[Data entries]
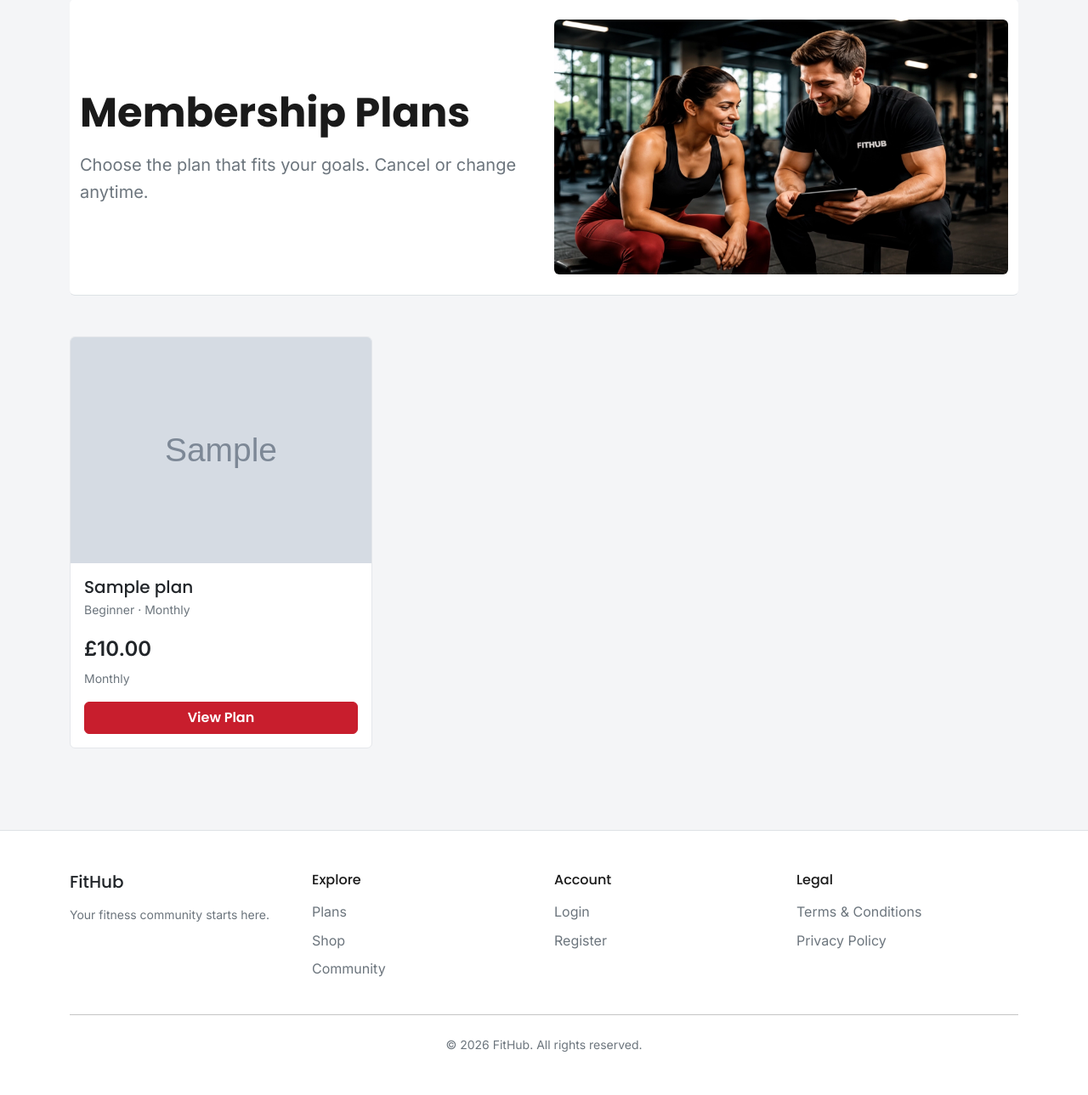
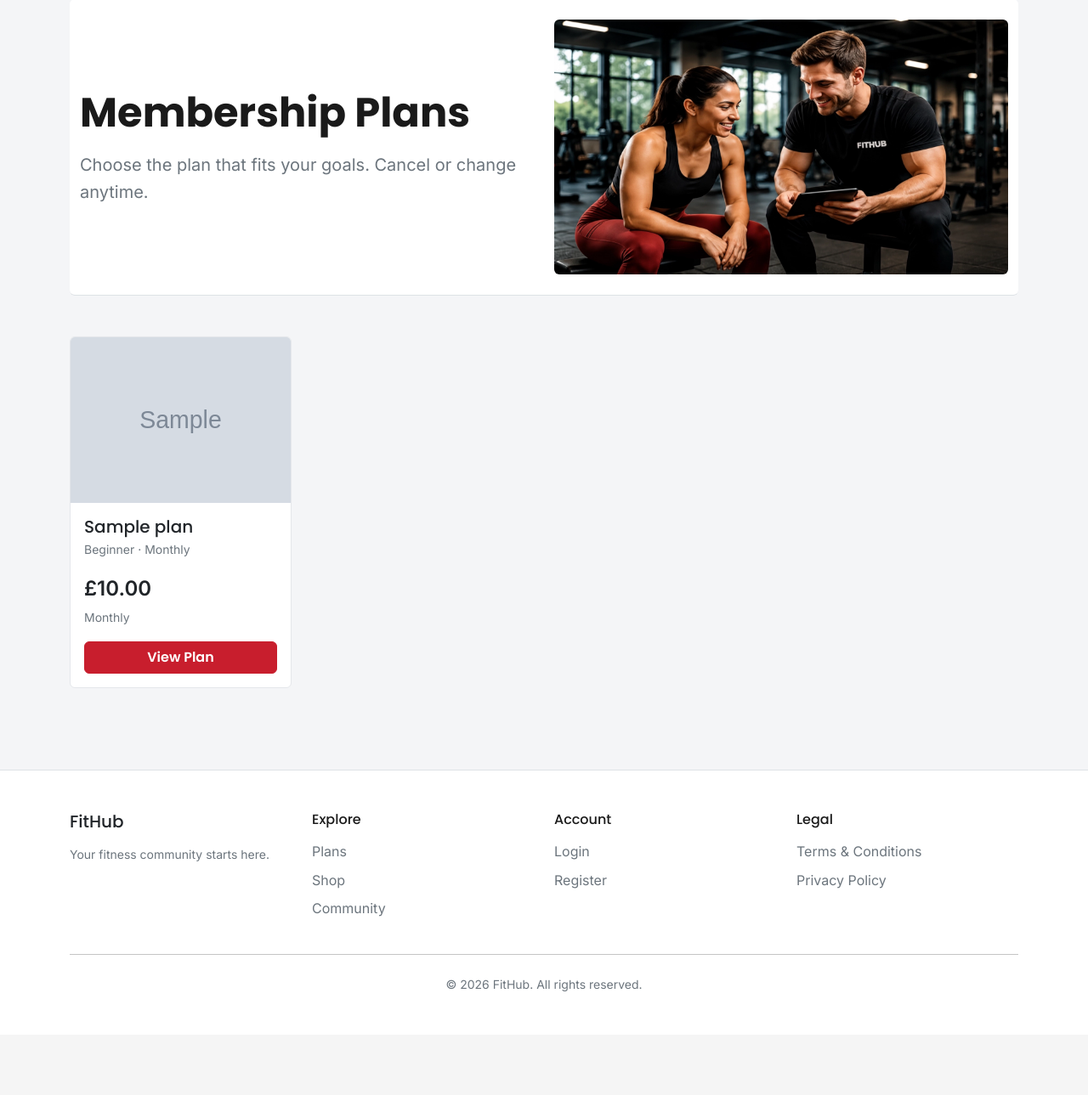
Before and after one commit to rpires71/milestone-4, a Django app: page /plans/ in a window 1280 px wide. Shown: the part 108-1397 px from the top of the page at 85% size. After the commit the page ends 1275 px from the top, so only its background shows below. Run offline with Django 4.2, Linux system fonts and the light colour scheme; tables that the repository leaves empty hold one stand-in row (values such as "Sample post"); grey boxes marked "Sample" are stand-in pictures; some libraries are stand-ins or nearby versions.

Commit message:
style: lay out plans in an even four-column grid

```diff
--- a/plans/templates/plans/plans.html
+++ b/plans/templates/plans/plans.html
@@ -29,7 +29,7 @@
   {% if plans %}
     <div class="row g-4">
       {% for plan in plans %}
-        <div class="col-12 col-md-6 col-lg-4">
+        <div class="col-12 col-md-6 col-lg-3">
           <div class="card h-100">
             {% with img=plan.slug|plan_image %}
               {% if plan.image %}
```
...
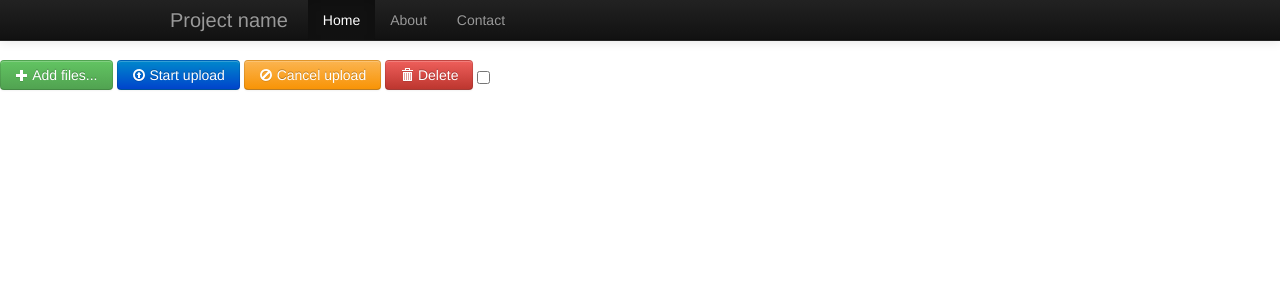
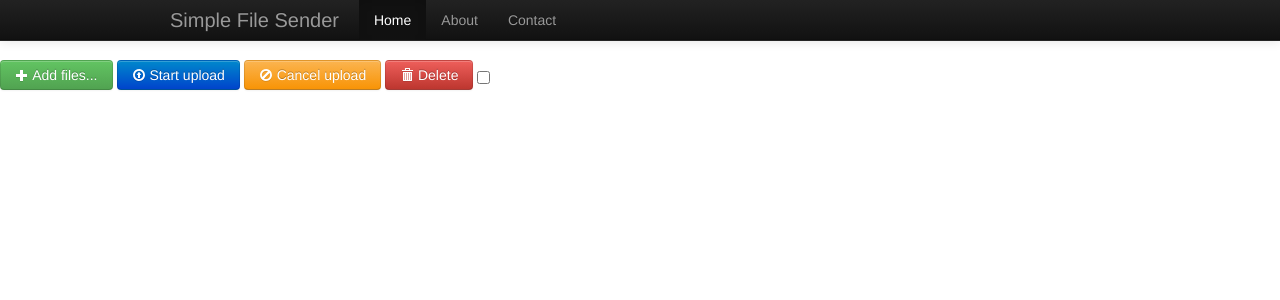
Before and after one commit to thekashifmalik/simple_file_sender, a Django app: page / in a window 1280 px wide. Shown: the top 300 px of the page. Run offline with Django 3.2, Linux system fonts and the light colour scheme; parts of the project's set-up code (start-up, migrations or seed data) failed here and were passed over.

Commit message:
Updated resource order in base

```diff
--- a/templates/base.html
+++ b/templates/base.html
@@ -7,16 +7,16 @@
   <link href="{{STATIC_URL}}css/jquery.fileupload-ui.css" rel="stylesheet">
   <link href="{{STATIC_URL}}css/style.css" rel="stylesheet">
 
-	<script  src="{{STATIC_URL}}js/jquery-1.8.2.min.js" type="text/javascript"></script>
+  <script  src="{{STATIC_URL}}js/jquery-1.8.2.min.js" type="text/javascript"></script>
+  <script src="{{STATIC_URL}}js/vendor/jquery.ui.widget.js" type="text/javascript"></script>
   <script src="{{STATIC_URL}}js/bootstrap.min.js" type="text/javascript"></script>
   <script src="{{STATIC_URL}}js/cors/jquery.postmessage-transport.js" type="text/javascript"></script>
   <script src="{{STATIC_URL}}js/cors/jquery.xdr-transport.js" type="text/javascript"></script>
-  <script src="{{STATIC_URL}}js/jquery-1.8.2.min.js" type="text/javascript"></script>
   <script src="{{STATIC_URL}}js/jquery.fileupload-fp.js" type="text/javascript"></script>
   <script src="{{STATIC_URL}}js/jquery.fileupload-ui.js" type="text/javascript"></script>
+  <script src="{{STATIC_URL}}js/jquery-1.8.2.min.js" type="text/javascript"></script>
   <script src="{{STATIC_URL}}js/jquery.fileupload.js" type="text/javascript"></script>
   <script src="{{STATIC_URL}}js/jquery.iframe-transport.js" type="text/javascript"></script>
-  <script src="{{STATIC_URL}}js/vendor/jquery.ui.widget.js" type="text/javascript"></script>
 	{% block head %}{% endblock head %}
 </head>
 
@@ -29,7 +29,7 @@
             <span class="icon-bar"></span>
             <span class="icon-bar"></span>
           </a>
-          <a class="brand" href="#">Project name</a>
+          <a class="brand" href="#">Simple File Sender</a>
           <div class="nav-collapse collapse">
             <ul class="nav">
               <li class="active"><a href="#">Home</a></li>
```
* * *
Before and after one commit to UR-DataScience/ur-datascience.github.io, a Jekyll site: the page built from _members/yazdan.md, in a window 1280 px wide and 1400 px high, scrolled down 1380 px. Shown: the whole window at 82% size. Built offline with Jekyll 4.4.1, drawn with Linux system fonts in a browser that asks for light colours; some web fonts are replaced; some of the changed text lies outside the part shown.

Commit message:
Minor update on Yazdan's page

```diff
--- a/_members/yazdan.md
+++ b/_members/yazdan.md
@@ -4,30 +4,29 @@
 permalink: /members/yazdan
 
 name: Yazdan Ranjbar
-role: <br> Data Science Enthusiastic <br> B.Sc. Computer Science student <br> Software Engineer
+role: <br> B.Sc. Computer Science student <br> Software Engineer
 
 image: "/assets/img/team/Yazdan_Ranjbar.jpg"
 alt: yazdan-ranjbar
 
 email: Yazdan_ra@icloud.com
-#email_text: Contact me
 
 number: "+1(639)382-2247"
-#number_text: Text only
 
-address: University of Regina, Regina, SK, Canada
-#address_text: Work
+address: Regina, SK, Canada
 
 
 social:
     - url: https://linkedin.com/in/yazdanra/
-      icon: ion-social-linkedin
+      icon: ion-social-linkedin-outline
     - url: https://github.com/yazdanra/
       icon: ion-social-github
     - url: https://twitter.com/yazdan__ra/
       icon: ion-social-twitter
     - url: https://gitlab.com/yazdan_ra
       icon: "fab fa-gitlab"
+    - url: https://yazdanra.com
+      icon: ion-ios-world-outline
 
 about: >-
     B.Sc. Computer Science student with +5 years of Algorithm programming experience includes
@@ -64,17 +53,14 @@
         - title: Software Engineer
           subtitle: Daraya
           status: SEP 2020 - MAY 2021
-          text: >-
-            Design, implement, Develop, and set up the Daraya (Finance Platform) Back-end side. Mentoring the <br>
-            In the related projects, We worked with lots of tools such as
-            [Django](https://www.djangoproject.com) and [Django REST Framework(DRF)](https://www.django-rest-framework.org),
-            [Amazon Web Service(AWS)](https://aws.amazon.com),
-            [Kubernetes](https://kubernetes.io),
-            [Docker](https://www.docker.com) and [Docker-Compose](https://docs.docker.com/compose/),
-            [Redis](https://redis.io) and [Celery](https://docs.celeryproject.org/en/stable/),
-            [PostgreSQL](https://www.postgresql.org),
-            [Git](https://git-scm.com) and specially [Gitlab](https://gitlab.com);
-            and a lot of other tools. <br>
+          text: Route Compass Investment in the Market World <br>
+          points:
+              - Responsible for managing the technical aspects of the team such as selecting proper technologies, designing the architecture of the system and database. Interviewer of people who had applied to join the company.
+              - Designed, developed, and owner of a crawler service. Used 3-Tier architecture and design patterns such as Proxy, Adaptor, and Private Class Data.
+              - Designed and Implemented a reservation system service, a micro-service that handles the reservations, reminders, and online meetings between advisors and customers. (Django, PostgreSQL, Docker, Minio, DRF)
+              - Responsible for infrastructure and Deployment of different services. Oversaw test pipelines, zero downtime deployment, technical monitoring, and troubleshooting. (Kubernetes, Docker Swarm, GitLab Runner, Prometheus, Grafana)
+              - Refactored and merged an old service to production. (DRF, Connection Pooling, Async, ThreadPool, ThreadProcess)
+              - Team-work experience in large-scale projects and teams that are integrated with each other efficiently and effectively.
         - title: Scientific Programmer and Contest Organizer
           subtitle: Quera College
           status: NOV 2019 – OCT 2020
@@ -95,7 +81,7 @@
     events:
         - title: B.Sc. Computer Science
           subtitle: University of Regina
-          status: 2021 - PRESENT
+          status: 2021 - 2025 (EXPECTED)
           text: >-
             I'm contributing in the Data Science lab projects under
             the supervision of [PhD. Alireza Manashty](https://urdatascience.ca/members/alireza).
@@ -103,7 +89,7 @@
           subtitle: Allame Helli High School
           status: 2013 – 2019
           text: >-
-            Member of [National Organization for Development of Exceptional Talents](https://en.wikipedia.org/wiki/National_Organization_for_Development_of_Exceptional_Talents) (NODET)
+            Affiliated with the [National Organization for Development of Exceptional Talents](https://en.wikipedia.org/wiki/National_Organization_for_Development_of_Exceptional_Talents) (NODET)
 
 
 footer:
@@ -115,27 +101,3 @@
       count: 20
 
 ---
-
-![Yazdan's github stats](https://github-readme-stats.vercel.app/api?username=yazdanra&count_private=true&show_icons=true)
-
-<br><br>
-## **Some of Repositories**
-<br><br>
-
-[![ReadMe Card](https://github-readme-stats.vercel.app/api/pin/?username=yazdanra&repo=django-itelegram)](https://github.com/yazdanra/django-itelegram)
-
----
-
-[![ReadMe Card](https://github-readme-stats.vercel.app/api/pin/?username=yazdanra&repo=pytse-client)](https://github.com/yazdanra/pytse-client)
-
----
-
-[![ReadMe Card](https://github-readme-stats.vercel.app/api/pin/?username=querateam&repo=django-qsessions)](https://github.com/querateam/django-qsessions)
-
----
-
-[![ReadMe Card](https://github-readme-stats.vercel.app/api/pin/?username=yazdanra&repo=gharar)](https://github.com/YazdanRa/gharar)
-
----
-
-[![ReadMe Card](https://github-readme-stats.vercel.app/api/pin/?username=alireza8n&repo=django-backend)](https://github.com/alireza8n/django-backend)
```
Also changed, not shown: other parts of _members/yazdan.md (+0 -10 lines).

TO DO: Each line above that includes "plans" should be shown.

REPLY TO THE EXERCISE:
Before and after one commit to rpires71/milestone-4, a Django app: page /plans/ in a window 1280 px wide. Shown: the part 108-1397 px from the top of the page at 85% size. After the commit the page ends 1275 px from the top, so only its background shows below. Run offline with Django 4.2, Linux system fonts and the light colour scheme; tables that the repository leaves empty hold one stand-in row (values such as "Sample post"); grey boxes marked "Sample" are stand-in pictures; some libraries are stand-ins or nearby versions.
style: lay out plans in an even four-column grid
--- a/plans/templates/plans/plans.html
+++ b/plans/templates/plans/plans.html
   {% if plans %}
       {% for plan in plans %}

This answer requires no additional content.